The subject of natural hair has always been a hotly debated topic. Conversations include whether or not it is professional or the belief that the texture of your hair determines its quality. These topics stem from deeper conversations about race but they intersect, creating a dialogue about what exactly blackness is.
The Natural Hair Movement
The Natural Hair Movement of the 1960’s ushered in a wave of natural hair acceptance that hadn’t been seen before. Black women did away with chemical straighteners and began taking pride in their Afro’s. As trends came and went, black women found themselves using chemicals and tools to straighten their hair again. But the growing acceptance of natural hair allowed for the revival of Natural Hair Movement in the 2000’s.
As more women began to “go natural”, many had no idea what that would look like for them. It wasn’t until Oprah’s hairstylist, Andre Walker, created a hair texture chart, allowing black women to universally categorize their hair. The texture chart started off as a way to help women determine the best way to care for their hair but instead, it became another way that women were divided and compared.
Walker’s hair chart uses numbers one through four as the main categories and letters a-c as subcategories. Most black women’s natural hair tends to fall under either category three (curly) or four (kinky). Understanding that colorism is the discrimination against people with darker skin, texturism is the discrimination against people with 4c hair, the kinkiest texture and therefore, the furthest from being straight. It isn’t always the case that loose hair texture equals light skin, however, entertainment and social media suggest otherwise.
Media and Social Media
It is no secret that media representations of black women have always favored lighter skin and straighter hair, resulting in an unhealthy relationship with the way black women view themselves and each other. Even though strides have been made to combat this issue, such as casting dark skin women with kinky hair for more lead roles (Viola Davis in How to Get Away with Murder or Lupita Nyong’o in Black Panther) there still remains a clear division between what type of natural hair is really acceptable.

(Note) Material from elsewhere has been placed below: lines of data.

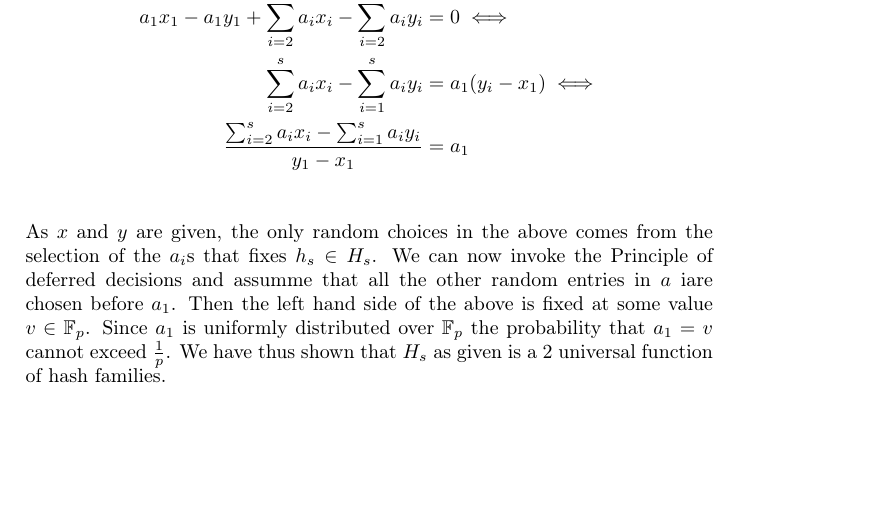
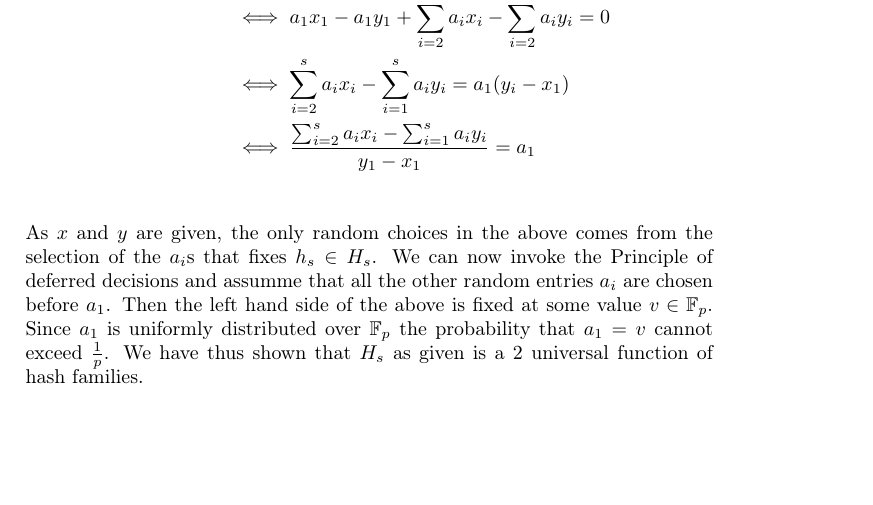
Before and after one commit to madsravn/randomized, a LaTeX document (project2/report/report2.tex): part of page 3 of 4, cut so that both start at the same text. Compiled offline with pdfLaTeX.

Commit message:
rettede lidt opsætning

```diff
--- a/project2/report/report2.tex
+++ b/project2/report/report2.tex
@@ -70,14 +70,13 @@ In order to show that \todo{Write this correctly}$H_s: 2^{80} \rightarrow 2^p$ i
 
 Given two elements $x,y \in U, x \neq y$ and a hash function $h_s \in H_s$, the following holds:
 \begin{align*}
-h(x) &= h(y) \iff \\
-\sum_{i=1}^{s}a_ix_i &= \sum_{i=1}^sa_iy_i \iff \\
-\sum_{i=1}^{s}a_ix_i - \sum_{i=1}^sa_iy_i &= 0 \iff \\
-a_1x_1 - a_1y_1 + \sum_{i=2}^{s}a_ix_i - \sum_{i=2}^sa_iy_i &= 0 \iff \\
-\sum_{i=2}^{s}a_ix_i - \sum_{i=1}^sa_iy_i &= a_1(y_i-x_1) \iff \\
-\frac{\sum_{i=2}^{s}a_ix_i - \sum_{i=1}^sa_iy_i}{y_1-x_1} &= a_1 \\
+h(x) = h(y) &\iff \sum_{i=1}^{s}a_ix_i = \sum_{i=1}^sa_iy_i \\
+&\iff \sum_{i=1}^{s}a_ix_i - \sum_{i=1}^sa_iy_i = 0 \\
+&\iff a_1x_1 - a_1y_1 + \sum_{i=2}^{s}a_ix_i - \sum_{i=2}^sa_iy_i = 0 \\
+&\iff \sum_{i=2}^{s}a_ix_i - \sum_{i=1}^sa_iy_i = a_1(y_i-x_1) \\
+&\iff \frac{\sum_{i=2}^{s}a_ix_i - \sum_{i=1}^sa_iy_i}{y_1-x_1} = a_1 \\
 \end{align*}
-As $x$ and $y$ are given, the only random choices in the above comes from the selection of the $a_i$s that fixes $h_s \in H_s$. We can now invoke the Principle of deferred decisions and assumme that all the other random entries in $a$ iare chosen before $a_1$. Then the left hand side of the above is fixed at some value $v \in \mathbb{F}_p$. Since $a_1$ is uniformly distributed over $\mathbb{F}_p$ the probability that $a_1 = v$ cannot exceed $\frac{1}{p}$. We have thus shown that $H_s$ as given is a 2 universal function of hash families.
+As $x$ and $y$ are given, the only random choices in the above comes from the selection of the $a_i$s that fixes $h_s \in H_s$. We can now invoke the Principle of deferred decisions and assumme that all the other random entries $a_i$ are chosen before $a_1$. Then the left hand side of the above is fixed at some value $v \in \mathbb{F}_p$. Since $a_1$ is uniformly distributed over $\mathbb{F}_p$ the probability that $a_1 = v$ cannot exceed $\frac{1}{p}$. We have thus shown that $H_s$ as given is a 2 universal function of hash families.
 \subsection*{A fingerprinting algorithm}
 Our proposed algorithm trivially combines the previous sections in this report\todo{Better description of algorithm}.
 An input file can be considered as a multiset with its lines being the elements.
```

Social media has allowed for black women all over the world to share their experiences with growing their natural hair. Hashtags like #BigChop #NaturalHairJourney and #LengthCheck enabled women to compare their journeys and share hair care tips. However, women with 4c hair have had a harder time finding products that cater to their texture. Because 4c hair is very kinky and tight, it suffers from the most shrinkage making it appear to be shorter than it really is. Some black women see shrinkage as unattractive resulting in them stretching their hair to show the full length and growth.
In addition to social media trends, hairstyles like wash-n-go’s or finger coils exclude women with 4c hair because it does not have a curl pattern that can be easily defined. For 4c hair, laying your edges and slicking down the small hairs on a person’s hairline, is not the easiest task. Furthermore, texturism is seen in social media memes that suggest 4c hair is not attractive compared to looser curl patterns. Many hairstylists even require their 4c clients to have their hair blow dried straight before attempting to style it.
No one can control the texture of their hair, but there is still pressure for it to look a certain way. According to social media, black women can only celebrate their hair if it falls under a certain pretext. The hair must be wavy or curly, never kinky or nappy. Years of colorism have already caused tension among black women. Now texturism has disguised itself in the modern Natural Hair Movement, causing yet another divide that black women must overcome.
Written by: Jordan Bennett